In 1995, the parties entered into a stipulated judgment resolving their property rights. Under the judgment, DeDomenico was ordered to pay Eastwood an equalizing payment of $1,122,157.00, attorneys' fees of $27,161.25, and an additional $170,000.00 denominated as "a non-taxable property division" but in fact unpaid spousal support. In this adversary proceeding, Eastwood seeks a determination that DeDomenico's obligations under the judgment are nondischargeable.
Prior to his marriage to Eastwood, DeDomenico had inherited a large sum from his family. However, he spent most of it or lost it to bad investments or failed business ventures, so that he had little left when he filed his Chapter 7 petition on March 14, 2001.
DeDomenico has no significant skills or education beyond high school. He is employed as an assistant to his father operating a small tourist railroad. He is paid about $48,000.00 in salary by his father, and receives additional assistance from his parents to care for and educate his two children from his second marriage. His parents have purchased his residence from the bankruptcy estate and rent it to him at a below-market rate. They also supply him and his wife with vehicles. His total income, giving value to the support from his parents in addition to his salary, is probably in the range of $75,000 to $80,000 per year. He has no income whatsoever in excess of his expenses. It is very unlikely he could earn anything close to this amount working for anyone else.
It appears that the equalizing payment in the dissolution judgment is dischargeable under § 523(a)(15)(A) of the Bankruptcy Code, in that DeDomenico clearly does not have the ability to pay even a small part of the obligation. Eastwood urges the court to consider his parents' wealth in determining DeDomenico's ability to pay, but the statute clearly provides that the debt is discharged if the debtor has no ability to pay it from income or property of the debtor. DeDomenico has no present or contingent future interest in any of his parents' property. Their wealth alone does not make his debt to Eastwood nondischargeable.

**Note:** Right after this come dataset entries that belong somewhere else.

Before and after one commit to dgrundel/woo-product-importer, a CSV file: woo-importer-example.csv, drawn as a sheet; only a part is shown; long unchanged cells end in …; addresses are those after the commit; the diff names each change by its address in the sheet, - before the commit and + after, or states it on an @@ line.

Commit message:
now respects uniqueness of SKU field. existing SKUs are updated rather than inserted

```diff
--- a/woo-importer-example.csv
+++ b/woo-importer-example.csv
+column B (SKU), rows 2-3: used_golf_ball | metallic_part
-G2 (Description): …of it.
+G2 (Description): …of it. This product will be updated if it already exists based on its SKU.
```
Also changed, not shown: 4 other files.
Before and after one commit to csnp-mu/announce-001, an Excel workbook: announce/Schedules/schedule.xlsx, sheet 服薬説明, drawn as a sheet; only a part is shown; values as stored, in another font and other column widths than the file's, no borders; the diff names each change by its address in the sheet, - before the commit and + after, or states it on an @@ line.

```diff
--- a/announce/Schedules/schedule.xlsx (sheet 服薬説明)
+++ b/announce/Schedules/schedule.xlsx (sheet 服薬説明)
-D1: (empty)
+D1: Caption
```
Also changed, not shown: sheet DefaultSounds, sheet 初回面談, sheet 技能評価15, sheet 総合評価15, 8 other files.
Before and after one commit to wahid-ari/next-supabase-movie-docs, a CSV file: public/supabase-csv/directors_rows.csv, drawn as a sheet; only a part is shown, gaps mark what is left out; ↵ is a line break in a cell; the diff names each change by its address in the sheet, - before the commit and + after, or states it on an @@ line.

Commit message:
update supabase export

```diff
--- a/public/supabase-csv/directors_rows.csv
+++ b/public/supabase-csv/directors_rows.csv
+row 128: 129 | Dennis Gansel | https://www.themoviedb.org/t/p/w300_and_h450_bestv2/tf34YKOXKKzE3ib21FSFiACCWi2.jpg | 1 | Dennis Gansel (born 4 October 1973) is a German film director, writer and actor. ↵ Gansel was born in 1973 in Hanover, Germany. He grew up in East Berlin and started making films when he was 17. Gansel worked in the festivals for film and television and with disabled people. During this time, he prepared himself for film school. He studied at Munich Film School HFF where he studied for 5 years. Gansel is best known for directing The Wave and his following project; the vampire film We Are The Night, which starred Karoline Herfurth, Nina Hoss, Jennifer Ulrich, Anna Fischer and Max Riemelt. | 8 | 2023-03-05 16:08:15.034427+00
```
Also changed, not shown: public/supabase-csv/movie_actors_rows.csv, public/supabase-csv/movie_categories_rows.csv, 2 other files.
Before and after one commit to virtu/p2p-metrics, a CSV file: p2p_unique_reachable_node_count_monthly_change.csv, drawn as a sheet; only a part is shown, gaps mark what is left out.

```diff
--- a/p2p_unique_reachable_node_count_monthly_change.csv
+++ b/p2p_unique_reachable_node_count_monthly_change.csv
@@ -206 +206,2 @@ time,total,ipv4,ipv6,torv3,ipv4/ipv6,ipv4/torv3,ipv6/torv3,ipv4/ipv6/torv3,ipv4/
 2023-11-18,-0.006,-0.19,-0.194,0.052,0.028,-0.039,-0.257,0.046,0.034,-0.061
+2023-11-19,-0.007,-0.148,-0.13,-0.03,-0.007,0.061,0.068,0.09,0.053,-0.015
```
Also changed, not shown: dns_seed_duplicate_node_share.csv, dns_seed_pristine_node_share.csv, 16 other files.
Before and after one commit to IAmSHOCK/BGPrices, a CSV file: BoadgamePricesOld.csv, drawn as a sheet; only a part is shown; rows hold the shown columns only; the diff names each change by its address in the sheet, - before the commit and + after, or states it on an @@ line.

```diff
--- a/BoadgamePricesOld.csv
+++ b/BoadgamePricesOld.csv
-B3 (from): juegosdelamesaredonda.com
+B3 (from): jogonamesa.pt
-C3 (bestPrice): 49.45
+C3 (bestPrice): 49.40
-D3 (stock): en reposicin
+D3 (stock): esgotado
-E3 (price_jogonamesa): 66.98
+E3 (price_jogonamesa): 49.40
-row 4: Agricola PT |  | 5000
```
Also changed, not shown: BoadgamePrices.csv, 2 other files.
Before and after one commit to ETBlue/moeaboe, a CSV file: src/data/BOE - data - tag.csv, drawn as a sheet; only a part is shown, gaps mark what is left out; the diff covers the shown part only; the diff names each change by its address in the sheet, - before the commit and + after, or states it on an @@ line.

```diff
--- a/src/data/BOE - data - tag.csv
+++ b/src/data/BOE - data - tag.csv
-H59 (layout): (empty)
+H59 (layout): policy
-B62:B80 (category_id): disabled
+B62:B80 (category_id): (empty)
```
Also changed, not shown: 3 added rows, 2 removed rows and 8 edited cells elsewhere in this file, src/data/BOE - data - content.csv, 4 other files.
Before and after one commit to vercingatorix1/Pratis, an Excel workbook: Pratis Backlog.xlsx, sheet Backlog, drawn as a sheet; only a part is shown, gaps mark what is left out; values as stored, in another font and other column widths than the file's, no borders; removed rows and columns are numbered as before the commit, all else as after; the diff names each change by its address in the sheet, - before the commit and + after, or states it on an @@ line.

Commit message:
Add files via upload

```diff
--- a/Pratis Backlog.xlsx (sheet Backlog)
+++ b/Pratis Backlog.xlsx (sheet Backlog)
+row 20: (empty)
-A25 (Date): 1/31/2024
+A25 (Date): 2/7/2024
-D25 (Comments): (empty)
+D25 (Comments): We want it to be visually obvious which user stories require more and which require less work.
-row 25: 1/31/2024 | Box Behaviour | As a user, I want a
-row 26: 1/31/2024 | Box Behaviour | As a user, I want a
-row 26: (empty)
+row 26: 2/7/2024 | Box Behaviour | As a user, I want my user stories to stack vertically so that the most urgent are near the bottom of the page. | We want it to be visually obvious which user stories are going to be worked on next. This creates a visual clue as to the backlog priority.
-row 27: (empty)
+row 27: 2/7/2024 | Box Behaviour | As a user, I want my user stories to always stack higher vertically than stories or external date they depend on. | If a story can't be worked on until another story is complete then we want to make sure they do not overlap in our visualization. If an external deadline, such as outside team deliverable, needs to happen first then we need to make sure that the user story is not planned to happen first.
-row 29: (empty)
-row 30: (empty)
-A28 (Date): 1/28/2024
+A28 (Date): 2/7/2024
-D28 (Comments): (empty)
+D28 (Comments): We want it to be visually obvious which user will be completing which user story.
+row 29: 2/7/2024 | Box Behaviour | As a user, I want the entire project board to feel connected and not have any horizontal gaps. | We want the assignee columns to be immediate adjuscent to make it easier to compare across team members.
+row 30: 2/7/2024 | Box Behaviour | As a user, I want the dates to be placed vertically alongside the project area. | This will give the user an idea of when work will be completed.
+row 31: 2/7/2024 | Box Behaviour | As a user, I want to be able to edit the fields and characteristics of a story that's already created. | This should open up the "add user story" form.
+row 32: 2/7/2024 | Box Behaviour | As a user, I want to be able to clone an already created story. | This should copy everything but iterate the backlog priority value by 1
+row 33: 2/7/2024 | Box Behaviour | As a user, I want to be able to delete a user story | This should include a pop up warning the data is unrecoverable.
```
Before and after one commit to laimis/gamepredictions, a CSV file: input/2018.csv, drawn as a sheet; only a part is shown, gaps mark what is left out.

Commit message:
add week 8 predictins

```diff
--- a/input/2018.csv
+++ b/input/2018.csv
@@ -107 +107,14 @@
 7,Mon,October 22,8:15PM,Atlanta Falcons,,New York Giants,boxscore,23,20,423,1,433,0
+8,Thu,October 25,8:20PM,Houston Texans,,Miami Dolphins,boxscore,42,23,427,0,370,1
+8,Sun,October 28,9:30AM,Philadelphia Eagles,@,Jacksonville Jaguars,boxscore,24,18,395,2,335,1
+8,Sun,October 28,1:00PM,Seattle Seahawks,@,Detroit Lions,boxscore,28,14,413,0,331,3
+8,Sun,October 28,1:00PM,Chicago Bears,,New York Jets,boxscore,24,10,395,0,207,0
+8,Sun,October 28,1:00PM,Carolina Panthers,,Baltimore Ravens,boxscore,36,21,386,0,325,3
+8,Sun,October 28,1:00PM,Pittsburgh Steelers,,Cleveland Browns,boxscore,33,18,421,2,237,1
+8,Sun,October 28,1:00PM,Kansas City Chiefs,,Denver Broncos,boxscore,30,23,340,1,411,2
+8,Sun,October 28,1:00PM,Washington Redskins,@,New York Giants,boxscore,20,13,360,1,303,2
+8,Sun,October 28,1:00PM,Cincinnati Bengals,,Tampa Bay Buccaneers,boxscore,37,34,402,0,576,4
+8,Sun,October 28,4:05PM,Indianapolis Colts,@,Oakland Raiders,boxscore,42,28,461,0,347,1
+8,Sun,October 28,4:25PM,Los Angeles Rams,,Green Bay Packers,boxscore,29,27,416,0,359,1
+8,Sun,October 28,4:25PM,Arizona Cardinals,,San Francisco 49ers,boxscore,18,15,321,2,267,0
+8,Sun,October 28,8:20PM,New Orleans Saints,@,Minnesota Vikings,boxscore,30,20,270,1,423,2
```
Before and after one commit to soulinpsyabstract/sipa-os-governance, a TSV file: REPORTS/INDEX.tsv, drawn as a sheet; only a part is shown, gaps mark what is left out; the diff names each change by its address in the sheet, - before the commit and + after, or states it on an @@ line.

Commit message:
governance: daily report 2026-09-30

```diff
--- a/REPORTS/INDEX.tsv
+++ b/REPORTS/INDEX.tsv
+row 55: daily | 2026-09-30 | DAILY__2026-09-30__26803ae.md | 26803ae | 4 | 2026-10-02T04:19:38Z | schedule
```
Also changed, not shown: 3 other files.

On the other hand, the evidence supports Eastwood's contention that $170,000.00 of the judgment was for unpaid spousal support, even though it was otherwise denominated in the stipulated judgment. Obligations for spousal support are nondischargeable pursuant to § 523(a)(5) of the Code. The designation of an item in a settlement or decree as support or division of property is not dispositive. In re Seixas, 239 B.R. 398, 402 (9th Cir. BAP 1999). Even an obligation designated as a property settlement may actually be a support obligation. In re Gianakas, 917 F.2d 759, 763 (3rd Cir. 1990). While the evidence on this issue is thin, Eastwood's testimony and the fact that the obligation was treated separately from the equalizing payment convince the court that this part of the judgment was for past due support and was denominated as a property division for tax purposes.
For the foregoing reasons, the court will enter a judgment declaring that $170,000.00 of the state court decree, together with interest thereon, is nondischargeable and the balance of the obligations in that decree have been discharged. Eastwood shall recover her costs of suit.
This memorandum constitutes the court's findings and conclusions pursuant to FRCP 52(a) and FRBP 7052. Counsel for Eastwood shall submit an appropriate form of judgment forthwith.
Dated: May 15, 2002 ___________________________ Alan Jaroslovsky